As a strong supporter of charter schools, the Black Alliance of Educational Options takes issue with Bill Minor’s opinion piece that suggests charter schools are schemes and that they can become segregated institutions.
Charter schools are public schools, subject to the same rules and accountability standards as traditional public schools. And, as is the case in traditional public schools, there are some adults who will try to use this opportunity for their own selfish purposes. Fortunately, Mississippi’s charter law includes a number of important provisions to mitigate the types of concerns raised in Mr. Minor’s piece, including an authorizer board with strong oversight responsibilities.
The real question that we believe should be asked is whether we will allow concerns about potential abuses to slow or hamper an initiative that holds great potential for children in our state.
Earlier this month, the Center for Research on Education Outcomes at Stanford University released a study entitled Charter School Performance in Louisiana, which found that on average, black students living in poverty who attended charter schools in Louisiana gain the equivalent of an additional 50 days of learning in reading each year over their traditional public school counterparts.
In math, the advantage for charter students is about 65 days. The results are even more profound in New Orleans, where charter students gain the equivalent of an additional 86 days of learning in reading and 101 days in math. With the current level of performance in our public schools, how can we ignore the potential for charter schools to make a significant difference in the lives of children?
We also know that parents want change and choice in Mississippi. That was proven in a study released by BAEO last month titled A Survey Report on Education Reform, Charter Schools, and the Desire for Parental Choice in the Black Community. In that study, an overwhelming majority of black parents (and voters) in Mississippi agreed that the government should provide parents with as many choices as possible to ensure their children receive a quality education. The survey also shows that when it comes to charter schools, seven out of ten of the voters polled support these new, innovate public schools.
We recognize that charter schools may not be the answer for everyone, and they certainly won’t solve every educational challenge in our state. However, the data from the CREDO study and the results from our survey prove what BAEO has known and been advocating for — charter schools, when implemented carefully and with fidelity, can deliver high-quality educational options for students, and families. We should not cling to the familiar simply because we fear something new.

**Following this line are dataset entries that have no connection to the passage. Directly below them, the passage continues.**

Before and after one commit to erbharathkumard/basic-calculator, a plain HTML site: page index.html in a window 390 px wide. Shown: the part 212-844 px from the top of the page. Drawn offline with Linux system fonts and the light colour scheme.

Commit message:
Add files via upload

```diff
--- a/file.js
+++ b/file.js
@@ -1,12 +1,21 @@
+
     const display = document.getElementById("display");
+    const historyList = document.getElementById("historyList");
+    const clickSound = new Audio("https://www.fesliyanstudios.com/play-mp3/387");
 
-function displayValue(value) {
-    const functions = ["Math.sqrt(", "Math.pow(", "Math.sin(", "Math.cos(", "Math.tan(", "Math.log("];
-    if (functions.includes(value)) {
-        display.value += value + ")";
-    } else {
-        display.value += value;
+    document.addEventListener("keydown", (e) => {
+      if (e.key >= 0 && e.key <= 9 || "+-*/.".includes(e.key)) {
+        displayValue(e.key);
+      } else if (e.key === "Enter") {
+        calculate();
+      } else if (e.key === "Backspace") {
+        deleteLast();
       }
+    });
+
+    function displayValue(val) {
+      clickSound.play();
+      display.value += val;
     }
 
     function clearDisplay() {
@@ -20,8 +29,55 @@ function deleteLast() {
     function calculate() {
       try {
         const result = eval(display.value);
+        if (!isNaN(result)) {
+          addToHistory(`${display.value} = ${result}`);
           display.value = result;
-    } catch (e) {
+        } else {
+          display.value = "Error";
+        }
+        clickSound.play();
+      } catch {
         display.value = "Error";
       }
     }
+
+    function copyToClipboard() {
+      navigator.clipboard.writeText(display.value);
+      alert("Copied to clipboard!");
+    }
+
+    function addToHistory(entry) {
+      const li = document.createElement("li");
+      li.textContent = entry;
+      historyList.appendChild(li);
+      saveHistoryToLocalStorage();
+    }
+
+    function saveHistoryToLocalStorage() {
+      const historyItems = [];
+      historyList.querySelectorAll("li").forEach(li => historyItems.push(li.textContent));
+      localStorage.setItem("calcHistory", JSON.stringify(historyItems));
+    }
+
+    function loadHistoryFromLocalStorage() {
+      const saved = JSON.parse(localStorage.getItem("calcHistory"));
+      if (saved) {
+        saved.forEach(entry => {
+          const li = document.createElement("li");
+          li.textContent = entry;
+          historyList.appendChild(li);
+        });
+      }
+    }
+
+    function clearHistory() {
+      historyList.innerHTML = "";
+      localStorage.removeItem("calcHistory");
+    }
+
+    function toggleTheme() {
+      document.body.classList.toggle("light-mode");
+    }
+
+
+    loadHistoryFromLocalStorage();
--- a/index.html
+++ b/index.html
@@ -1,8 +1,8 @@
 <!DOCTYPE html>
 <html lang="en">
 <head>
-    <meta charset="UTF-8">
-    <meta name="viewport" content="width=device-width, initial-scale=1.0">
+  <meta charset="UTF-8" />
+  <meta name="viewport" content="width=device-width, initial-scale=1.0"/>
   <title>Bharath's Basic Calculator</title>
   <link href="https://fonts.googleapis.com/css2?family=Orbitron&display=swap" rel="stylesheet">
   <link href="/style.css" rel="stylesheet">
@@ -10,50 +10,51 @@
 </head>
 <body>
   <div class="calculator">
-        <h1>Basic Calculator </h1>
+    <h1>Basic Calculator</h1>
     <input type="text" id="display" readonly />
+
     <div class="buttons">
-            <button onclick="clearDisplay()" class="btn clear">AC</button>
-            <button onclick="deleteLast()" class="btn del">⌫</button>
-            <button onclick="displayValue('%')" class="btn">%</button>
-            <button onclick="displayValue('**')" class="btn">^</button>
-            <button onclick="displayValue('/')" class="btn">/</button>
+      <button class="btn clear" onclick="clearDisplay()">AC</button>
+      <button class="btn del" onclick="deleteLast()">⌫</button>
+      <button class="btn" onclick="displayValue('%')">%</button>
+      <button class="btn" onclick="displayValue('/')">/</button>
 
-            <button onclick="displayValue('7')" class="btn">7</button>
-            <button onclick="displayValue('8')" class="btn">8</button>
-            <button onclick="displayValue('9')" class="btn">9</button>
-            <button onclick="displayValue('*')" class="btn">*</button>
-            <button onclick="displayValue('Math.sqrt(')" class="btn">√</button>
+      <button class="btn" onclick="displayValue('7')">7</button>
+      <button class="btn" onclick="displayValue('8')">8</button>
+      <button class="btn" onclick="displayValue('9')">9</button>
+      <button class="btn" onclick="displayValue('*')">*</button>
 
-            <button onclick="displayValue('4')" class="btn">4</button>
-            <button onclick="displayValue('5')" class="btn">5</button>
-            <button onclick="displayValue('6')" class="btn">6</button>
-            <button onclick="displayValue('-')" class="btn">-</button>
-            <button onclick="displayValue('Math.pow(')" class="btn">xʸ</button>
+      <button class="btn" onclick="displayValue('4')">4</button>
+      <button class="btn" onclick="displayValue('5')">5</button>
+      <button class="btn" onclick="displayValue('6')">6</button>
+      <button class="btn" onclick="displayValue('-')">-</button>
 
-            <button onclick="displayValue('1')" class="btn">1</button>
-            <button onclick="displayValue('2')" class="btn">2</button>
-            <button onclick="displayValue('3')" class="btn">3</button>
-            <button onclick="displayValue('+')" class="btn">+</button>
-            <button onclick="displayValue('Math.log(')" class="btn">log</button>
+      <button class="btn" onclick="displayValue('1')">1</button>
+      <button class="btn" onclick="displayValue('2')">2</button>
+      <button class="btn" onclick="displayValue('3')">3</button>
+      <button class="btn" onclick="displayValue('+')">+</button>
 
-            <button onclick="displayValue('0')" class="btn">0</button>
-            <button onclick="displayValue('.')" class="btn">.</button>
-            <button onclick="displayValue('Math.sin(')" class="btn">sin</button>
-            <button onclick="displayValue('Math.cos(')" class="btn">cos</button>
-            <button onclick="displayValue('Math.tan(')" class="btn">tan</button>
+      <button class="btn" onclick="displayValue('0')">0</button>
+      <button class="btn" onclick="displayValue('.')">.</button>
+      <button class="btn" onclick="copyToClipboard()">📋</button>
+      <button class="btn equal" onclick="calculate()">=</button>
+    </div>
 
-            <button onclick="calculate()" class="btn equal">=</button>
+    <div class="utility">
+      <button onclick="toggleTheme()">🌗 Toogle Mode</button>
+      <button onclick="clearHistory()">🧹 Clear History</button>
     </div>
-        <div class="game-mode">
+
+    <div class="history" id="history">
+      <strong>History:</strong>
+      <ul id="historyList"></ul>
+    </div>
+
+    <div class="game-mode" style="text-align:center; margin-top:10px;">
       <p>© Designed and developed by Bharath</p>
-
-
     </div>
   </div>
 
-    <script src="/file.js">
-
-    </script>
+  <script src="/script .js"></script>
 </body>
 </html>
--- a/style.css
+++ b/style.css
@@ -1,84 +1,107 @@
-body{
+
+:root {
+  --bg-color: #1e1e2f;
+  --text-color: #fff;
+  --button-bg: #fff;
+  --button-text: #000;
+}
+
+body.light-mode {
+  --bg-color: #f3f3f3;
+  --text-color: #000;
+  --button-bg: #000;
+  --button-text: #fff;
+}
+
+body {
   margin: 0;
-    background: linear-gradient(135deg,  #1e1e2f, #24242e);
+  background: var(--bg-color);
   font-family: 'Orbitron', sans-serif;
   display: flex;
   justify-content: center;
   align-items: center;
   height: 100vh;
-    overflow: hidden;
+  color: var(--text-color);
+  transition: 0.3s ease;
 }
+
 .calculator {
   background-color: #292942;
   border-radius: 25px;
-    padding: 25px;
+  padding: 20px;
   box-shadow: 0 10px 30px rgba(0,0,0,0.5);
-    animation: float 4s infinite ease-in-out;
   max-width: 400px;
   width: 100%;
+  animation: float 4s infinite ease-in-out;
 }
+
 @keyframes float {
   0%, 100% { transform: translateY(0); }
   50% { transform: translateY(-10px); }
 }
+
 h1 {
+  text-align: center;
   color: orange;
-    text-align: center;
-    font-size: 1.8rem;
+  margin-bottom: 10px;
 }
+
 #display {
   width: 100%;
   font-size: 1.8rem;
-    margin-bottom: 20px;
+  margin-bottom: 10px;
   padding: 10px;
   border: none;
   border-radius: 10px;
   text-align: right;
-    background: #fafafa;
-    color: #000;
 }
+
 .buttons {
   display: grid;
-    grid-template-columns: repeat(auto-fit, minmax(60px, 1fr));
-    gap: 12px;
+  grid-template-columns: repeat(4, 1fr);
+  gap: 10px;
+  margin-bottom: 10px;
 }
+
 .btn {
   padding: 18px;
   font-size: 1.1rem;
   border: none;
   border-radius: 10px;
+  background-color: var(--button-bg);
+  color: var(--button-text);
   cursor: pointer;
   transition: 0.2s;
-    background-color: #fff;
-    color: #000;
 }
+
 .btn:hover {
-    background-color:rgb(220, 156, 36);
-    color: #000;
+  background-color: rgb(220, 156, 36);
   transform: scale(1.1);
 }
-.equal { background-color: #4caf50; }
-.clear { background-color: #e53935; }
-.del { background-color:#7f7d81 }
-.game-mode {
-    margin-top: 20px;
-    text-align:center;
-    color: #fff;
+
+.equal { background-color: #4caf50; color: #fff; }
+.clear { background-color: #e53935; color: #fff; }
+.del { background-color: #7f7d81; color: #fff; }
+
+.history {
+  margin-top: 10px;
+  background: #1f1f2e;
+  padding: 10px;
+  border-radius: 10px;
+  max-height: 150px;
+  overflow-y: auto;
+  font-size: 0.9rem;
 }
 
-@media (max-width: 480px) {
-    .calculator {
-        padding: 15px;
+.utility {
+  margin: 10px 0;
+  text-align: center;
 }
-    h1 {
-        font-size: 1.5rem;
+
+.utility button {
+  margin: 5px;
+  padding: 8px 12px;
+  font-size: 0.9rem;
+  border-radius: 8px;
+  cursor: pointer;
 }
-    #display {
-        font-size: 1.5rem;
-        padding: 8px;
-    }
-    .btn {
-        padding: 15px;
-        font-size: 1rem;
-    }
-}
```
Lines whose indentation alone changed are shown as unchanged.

As we move forward toward the creation of charter schools in Mississippi, BAEO will stand with parents and fight for students, and we will work to ensure that charter schools in Mississippi live up to their promise.
Source: Clarion-Ledger – by Dr. Kimberly Smith-Russ (State director of the Mississippi Black Alliance for Educational Options)